> WHAT THE EXERCISE ASKS
In the entries below, find each line with the word "drawn" and return it.

(Extracted data entries)
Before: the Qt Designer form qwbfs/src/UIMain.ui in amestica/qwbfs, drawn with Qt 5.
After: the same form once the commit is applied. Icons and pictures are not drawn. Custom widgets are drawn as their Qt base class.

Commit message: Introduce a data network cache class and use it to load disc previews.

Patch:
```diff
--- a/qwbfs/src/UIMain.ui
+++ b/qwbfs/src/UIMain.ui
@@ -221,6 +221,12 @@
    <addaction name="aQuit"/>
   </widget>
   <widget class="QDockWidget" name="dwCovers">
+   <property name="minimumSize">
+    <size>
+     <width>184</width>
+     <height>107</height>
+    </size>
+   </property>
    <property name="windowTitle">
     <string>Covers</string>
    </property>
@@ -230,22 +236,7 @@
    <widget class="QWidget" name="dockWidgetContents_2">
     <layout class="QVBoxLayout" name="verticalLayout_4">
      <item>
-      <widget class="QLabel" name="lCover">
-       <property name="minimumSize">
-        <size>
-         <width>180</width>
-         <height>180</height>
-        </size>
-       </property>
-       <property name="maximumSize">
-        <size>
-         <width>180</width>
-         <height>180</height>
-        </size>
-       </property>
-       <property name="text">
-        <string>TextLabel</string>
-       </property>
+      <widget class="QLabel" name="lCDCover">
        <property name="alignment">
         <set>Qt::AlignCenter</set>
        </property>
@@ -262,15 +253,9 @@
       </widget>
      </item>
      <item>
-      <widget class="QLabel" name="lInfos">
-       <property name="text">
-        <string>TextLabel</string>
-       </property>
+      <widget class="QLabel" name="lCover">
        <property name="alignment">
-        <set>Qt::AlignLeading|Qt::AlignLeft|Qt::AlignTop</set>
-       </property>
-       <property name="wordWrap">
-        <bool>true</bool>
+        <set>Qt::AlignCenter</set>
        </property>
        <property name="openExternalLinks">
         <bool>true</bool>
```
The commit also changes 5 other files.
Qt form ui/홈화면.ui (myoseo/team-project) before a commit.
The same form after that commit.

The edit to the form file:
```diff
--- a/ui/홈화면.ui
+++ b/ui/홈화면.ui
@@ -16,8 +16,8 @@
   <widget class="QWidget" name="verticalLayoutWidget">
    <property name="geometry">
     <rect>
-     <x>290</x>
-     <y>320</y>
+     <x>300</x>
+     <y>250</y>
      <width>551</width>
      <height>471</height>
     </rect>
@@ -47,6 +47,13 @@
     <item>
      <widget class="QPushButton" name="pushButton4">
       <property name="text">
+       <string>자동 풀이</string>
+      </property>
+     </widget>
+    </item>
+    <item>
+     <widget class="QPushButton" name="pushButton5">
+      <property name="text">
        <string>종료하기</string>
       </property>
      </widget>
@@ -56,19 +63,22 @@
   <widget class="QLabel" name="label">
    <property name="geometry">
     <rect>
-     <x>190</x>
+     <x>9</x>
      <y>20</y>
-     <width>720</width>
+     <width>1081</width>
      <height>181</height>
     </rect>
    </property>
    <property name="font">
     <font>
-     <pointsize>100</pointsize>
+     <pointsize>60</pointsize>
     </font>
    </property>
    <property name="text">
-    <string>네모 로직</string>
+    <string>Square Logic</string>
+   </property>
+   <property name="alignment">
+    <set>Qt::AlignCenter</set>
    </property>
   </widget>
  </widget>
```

> RESPONSE AREA
Before: the Qt Designer form qwbfs/src/UIMain.ui in amestica/qwbfs, drawn with Qt 5.
After: the same form once the commit is applied. Icons and pictures are not drawn. Custom widgets are drawn as their Qt base class.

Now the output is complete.